Dataset items
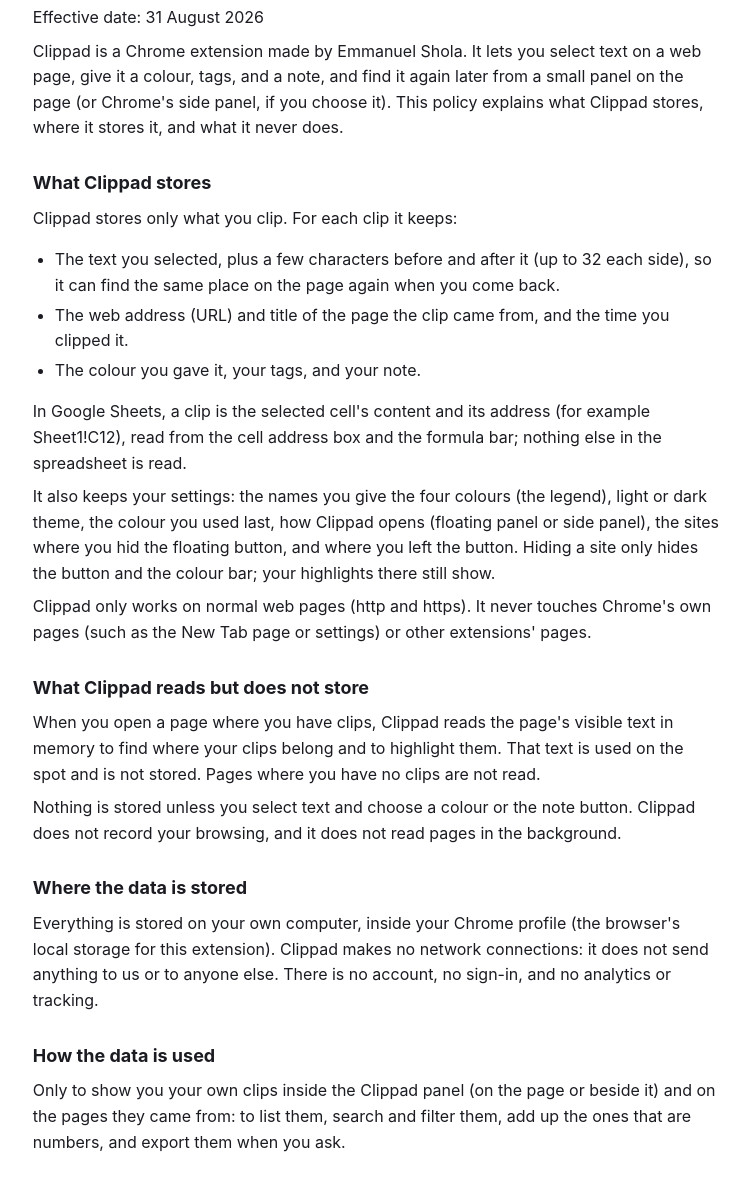
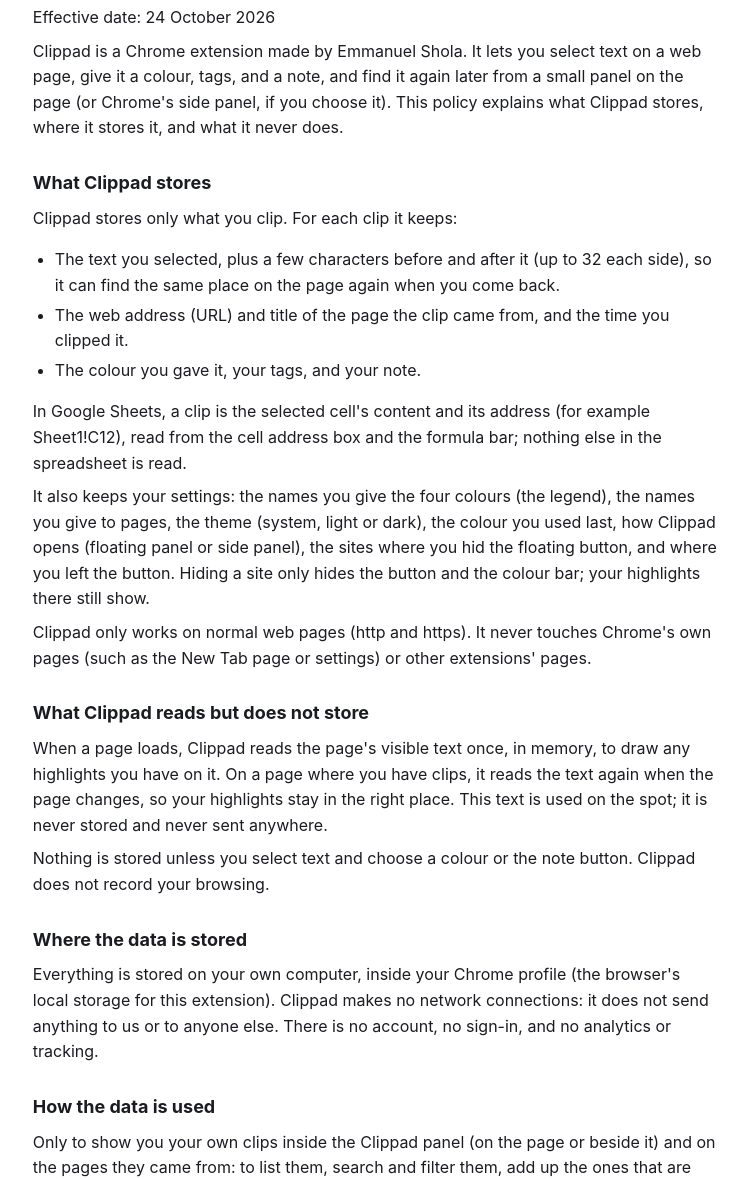
Before and after one commit to kinu01/clippad, a plain HTML site: page privacy/index.html in a window 1280 px wide. Shown: the part 131-1310 px from the top of the page, without its empty margins (264-1013 px from the left). Drawn offline with Linux system fonts and the light colour scheme.

Commit message:
Privacy policy: pages are read once in memory on load; page names are kept

```diff
--- a/privacy/index.html
+++ b/privacy/index.html
@@ -20,7 +20,7 @@
 <body>
 <p class="top"><a href="../">Clippad</a></p>
 <h1>Clippad Privacy Policy</h1>
-<p>Effective date: 31 August 2026</p>
+<p>Effective date: 24 October 2026</p>
 <p>Clippad is a Chrome extension made by Emmanuel Shola. It lets you select text on a web page, give it a colour, tags, and a note, and find it again later from a small panel on the page (or Chrome's side panel, if you choose it). This policy explains what Clippad stores, where it stores it, and what it never does.</p>
 
 <h2>What Clippad stores</h2>
@@ -31,12 +31,12 @@
   <li>The colour you gave it, your tags, and your note.</li>
 </ul>
 <p>In Google Sheets, a clip is the selected cell's content and its address (for example Sheet1!C12), read from the cell address box and the formula bar; nothing else in the spreadsheet is read.</p>
-<p>It also keeps your settings: the names you give the four colours (the legend), light or dark theme, the colour you used last, how Clippad opens (floating panel or side panel), the sites where you hid the floating button, and where you left the button. Hiding a site only hides the button and the colour bar; your highlights there still show.</p>
+<p>It also keeps your settings: the names you give the four colours (the legend), the names you give to pages, the theme (system, light or dark), the colour you used last, how Clippad opens (floating panel or side panel), the sites where you hid the floating button, and where you left the button. Hiding a site only hides the button and the colour bar; your highlights there still show.</p>
 <p>Clippad only works on normal web pages (http and https). It never touches Chrome's own pages (such as the New Tab page or settings) or other extensions' pages.</p>
 
 <h2>What Clippad reads but does not store</h2>
-<p>When you open a page where you have clips, Clippad reads the page's visible text in memory to find where your clips belong and to highlight them. That text is used on the spot and is not stored. Pages where you have no clips are not read.</p>
-<p>Nothing is stored unless you select text and choose a colour or the note button. Clippad does not record your browsing, and it does not read pages in the background.</p>
+<p>When a page loads, Clippad reads the page's visible text once, in memory, to draw any highlights you have on it. On a page where you have clips, it reads the text again when the page changes, so your highlights stay in the right place. This text is used on the spot; it is never stored and never sent anywhere.</p>
+<p>Nothing is stored unless you select text and choose a colour or the note button. Clippad does not record your browsing.</p>
 
 <h2>Where the data is stored</h2>
 <p>Everything is stored on your own computer, inside your Chrome profile (the browser's local storage for this extension). Clippad makes no network connections: it does not send anything to us or to anyone else. There is no account, no sign-in, and no analytics or tracking.</p>
@@ -54,7 +54,7 @@
 
 <h2>How to delete your data</h2>
 <ul>
-  <li>Open the Clippad panel, open Settings (the gear icon), and under "Data" click "Clear all clips" twice. This deletes every clip. Settings (theme, colour names, where Clippad opens, hidden sites) stay until you remove the extension.</li>
+  <li>Open the Clippad panel, open Settings (the gear icon), and under "Data" click "Clear all clips" twice. This deletes every clip. Settings (theme, colour names, page names, where Clippad opens, hidden sites) stay until you remove the extension.</li>
   <li>To delete the clips from one site only, filter by that site and click "Forget &lt;site&gt;".</li>
   <li>Deleting a single clip removes it at once.</li>
   <li>Removing the extension from Chrome also deletes everything it stored.</li>
```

◆ **Task to complete**
Your answer should be every line above, written out exactly, with no pictures.

◆ **Answer to this problem**
Before and after one commit to kinu01/clippad, a plain HTML site: page privacy/index.html in a window 1280 px wide. Shown: the part 131-1310 px from the top of the page, without its empty margins (264-1013 px from the left). Drawn offline with Linux system fonts and the light colour scheme.

Commit message:
Privacy policy: pages are read once in memory on load; page names are kept

```diff
--- a/privacy/index.html
+++ b/privacy/index.html
@@ -20,7 +20,7 @@
 <body>
 <p class="top"><a href="../">Clippad</a></p>
 <h1>Clippad Privacy Policy</h1>
-<p>Effective date: 31 August 2026</p>
+<p>Effective date: 24 October 2026</p>
 <p>Clippad is a Chrome extension made by Emmanuel Shola. It lets you select text on a web page, give it a colour, tags, and a note, and find it again later from a small panel on the page (or Chrome's side panel, if you choose it). This policy explains what Clippad stores, where it stores it, and what it never does.</p>
 
 <h2>What Clippad stores</h2>
@@ -31,12 +31,12 @@
   <li>The colour you gave it, your tags, and your note.</li>
 </ul>
 <p>In Google Sheets, a clip is the selected cell's content and its address (for example Sheet1!C12), read from the cell address box and the formula bar; nothing else in the spreadsheet is read.</p>
-<p>It also keeps your settings: the names you give the four colours (the legend), light or dark theme, the colour you used last, how Clippad opens (floating panel or side panel), the sites where you hid the floating button, and where you left the button. Hiding a site only hides the button and the colour bar; your highlights there still show.</p>
+<p>It also keeps your settings: the names you give the four colours (the legend), the names you give to pages, the theme (system, light or dark), the colour you used last, how Clippad opens (floating panel or side panel), the sites where you hid the floating button, and where you left the button. Hiding a site only hides the button and the colour bar; your highlights there still show.</p>
 <p>Clippad only works on normal web pages (http and https). It never touches Chrome's own pages (such as the New Tab page or settings) or other extensions' pages.</p>
 
 <h2>What Clippad reads but does not store</h2>
-<p>When you open a page where you have clips, Clippad reads the page's visible text in memory to find where your clips belong and to highlight them. That text is used on the spot and is not stored. Pages where you have no clips are not read.</p>
-<p>Nothing is stored unless you select text and choose a colour or the note button. Clippad does not record your browsing, and it does not read pages in the background.</p>
+<p>When a page loads, Clippad reads the page's visible text once, in memory, to draw any highlights you have on it. On a page where you have clips, it reads the text again when the page changes, so your highlights stay in the right place. This text is used on the spot; it is never stored and never sent anywhere.</p>
+<p>Nothing is stored unless you select text and choose a colour or the note button. Clippad does not record your browsing.</p>
 
 <h2>Where the data is stored</h2>
 <p>Everything is stored on your own computer, inside your Chrome profile (the browser's local storage for this extension). Clippad makes no network connections: it does not send anything to us or to anyone else. There is no account, no sign-in, and no analytics or tracking.</p>
@@ -54,7 +54,7 @@
 
 <h2>How to delete your data</h2>
 <ul>
-  <li>Open the Clippad panel, open Settings (the gear icon), and under "Data" click "Clear all clips" twice. This deletes every clip. Settings (theme, colour names, where Clippad opens, hidden sites) stay until you remove the extension.</li>
+  <li>Open the Clippad panel, open Settings (the gear icon), and under "Data" click "Clear all clips" twice. This deletes every clip. Settings (theme, colour names, page names, where Clippad opens, hidden sites) stay until you remove the extension.</li>
   <li>To delete the clips from one site only, filter by that site and click "Forget &lt;site&gt;".</li>
   <li>Deleting a single clip removes it at once.</li>
   <li>Removing the extension from Chrome also deletes everything it stored.</li>
```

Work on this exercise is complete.